NH SPCA rescues 50 animals; owners expected to face animal neglect charges
STRATHAM – The Field Services Division of the New Hampshire SPCA assisted police who responded to a complaint of animal cruelty, conducting an investigation on a property at an undisclosed location Thursday.
The total number of animals rescued was 50, consisting of two horses, a mother dog and her four puppies, 27 rabbits and 15 guinea pigs. All of the animals are now safe at the New Hampshire SPCA in Stratham and will need their condition evaluated by a veterinarian.
The animals were living in overcrowded, filthy conditions and the veterinarian on site ordered the horses and the dogs removed immediately, the NH SPCA said. The rabbits and guinea pigs have been surrendered by the owners, an order by the police department to dramatically reduce the number of animals in their breeding facility.
The NH SPCA expects to return to the facility this week to remove one more horse that was unable to be captured as well as more rabbits and guinea pigs.
The owners of the animals are cooperating with authorities, but are expected to face animal neglect charges, the NH SPCA said.
While the condition of all the animals is not fully understood, it is believed that the dogs are suffering from worms, the two horses appear underweight and have not had proper hoof care. One has a condition that might have been corrected if medical treatment had been provided, the NH SPCA added. The rabbits and guinea pigs were filthy upon arrival and according to SPCA, were suffering from urine burns on their paws.
“It is always devastating to see animals that were entrusted to the care of humans and those humans failed to provide it,” said Lisa Dennison, Executive Director of the New Hampshire SPCA. “These animals have suffered the at the hands of humans seeking to make a profit from their offspring. Thankfully, the New Hampshire SPCA is willing and able to help the police to save the animals. They will now begin their slow road to recovery and we will do what is needed to make them whole again and find them homes. For some of them, it may be just time and a healthy diet, others will need more, vaccinations, treatments, veterinary care, farrier care we just don’t know the extent of it yet.”
The New Hampshire SPCA is asking for the public’s assistance in caring for this new group of rescued animals.
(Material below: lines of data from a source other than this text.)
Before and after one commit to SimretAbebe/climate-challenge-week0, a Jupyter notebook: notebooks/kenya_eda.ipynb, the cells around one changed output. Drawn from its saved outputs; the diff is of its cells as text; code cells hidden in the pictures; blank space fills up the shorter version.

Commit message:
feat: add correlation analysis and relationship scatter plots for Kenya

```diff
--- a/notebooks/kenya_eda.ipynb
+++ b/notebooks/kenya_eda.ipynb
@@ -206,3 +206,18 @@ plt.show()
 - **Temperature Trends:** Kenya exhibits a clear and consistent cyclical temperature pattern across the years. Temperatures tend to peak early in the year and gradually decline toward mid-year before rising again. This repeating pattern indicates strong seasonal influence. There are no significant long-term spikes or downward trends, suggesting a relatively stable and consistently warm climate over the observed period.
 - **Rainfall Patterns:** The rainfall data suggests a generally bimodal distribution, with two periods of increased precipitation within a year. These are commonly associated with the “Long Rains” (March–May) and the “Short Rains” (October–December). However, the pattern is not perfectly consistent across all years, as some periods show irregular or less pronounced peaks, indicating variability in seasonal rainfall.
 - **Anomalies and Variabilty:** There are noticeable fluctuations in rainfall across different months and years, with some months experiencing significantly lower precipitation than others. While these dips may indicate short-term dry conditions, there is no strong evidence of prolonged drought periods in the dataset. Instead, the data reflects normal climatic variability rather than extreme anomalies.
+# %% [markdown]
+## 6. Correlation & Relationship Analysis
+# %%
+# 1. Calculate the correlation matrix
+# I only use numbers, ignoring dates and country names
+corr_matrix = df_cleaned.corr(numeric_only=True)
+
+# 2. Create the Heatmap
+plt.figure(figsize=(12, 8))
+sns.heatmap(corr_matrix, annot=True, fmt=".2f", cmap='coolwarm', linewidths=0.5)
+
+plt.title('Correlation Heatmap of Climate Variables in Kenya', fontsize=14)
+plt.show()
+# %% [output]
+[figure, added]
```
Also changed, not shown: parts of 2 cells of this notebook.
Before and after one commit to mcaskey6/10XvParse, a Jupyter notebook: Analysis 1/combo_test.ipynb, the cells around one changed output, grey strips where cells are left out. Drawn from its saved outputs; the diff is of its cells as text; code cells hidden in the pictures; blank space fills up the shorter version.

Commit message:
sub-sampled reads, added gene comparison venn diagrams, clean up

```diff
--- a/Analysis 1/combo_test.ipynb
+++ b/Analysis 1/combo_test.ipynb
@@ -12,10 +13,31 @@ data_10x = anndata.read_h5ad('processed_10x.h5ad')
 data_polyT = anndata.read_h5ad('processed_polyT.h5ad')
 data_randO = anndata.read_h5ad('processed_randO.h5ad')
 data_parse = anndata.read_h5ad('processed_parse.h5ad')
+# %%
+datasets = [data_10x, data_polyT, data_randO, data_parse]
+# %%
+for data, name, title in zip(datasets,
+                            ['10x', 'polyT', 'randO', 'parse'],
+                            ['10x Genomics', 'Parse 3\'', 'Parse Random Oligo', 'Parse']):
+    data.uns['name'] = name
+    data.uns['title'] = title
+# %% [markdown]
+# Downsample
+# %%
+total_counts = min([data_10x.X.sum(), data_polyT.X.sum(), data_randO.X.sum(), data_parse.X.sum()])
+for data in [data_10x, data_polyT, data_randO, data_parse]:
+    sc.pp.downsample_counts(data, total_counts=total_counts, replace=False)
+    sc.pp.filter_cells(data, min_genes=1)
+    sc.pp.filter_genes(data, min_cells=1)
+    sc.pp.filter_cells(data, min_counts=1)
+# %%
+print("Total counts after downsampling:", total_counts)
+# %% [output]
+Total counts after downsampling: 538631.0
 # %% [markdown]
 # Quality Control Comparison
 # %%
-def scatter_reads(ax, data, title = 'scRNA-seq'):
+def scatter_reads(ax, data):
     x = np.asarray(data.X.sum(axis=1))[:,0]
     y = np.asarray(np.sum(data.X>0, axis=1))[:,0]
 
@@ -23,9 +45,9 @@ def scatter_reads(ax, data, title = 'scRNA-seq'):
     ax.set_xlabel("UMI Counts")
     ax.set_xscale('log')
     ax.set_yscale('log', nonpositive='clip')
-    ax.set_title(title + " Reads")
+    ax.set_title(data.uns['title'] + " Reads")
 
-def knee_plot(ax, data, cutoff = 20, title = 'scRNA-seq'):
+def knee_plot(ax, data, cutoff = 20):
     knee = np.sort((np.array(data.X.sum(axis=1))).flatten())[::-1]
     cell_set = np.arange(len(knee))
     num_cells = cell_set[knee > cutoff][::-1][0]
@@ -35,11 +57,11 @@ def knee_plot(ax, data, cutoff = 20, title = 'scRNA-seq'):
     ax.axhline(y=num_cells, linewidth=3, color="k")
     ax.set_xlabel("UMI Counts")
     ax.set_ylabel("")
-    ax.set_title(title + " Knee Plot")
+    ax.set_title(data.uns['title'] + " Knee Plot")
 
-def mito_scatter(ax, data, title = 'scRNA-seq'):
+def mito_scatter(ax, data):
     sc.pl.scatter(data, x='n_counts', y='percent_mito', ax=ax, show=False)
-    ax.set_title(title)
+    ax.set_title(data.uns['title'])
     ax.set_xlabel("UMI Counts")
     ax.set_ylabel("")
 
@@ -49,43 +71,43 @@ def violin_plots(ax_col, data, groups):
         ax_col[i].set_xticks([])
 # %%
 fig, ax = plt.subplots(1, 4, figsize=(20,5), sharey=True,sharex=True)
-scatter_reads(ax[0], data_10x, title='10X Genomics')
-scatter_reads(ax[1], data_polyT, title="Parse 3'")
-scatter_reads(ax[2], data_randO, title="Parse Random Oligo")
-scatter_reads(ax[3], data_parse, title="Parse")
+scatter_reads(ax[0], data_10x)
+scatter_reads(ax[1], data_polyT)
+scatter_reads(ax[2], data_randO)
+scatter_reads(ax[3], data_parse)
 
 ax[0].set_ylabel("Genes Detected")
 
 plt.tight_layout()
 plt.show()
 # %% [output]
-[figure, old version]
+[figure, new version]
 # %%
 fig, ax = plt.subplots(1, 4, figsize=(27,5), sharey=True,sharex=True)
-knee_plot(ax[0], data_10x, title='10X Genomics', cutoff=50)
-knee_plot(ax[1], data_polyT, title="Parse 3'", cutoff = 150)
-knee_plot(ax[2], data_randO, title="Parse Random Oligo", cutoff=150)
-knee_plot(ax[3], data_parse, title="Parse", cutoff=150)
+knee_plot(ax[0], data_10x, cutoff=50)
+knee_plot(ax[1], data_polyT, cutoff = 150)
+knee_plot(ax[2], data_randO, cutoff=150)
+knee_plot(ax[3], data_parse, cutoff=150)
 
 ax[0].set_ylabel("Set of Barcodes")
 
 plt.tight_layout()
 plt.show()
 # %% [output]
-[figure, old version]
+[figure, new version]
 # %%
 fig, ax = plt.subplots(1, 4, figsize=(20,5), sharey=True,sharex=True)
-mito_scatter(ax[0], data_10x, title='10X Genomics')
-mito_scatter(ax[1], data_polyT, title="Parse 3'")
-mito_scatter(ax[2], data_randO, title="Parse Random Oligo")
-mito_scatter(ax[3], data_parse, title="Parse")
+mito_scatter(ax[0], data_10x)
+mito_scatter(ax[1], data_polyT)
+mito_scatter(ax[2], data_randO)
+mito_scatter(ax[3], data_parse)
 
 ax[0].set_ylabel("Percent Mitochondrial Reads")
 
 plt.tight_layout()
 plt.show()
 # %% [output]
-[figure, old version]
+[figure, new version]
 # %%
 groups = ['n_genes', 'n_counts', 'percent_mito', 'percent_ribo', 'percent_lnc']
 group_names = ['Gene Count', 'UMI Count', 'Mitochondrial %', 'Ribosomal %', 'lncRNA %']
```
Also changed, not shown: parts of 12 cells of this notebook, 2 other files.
If you would like to help with the cost of care and to help ensure their recovery, please make a tax-deductible contribution to the SOS FUND by going to www.nhspca.org.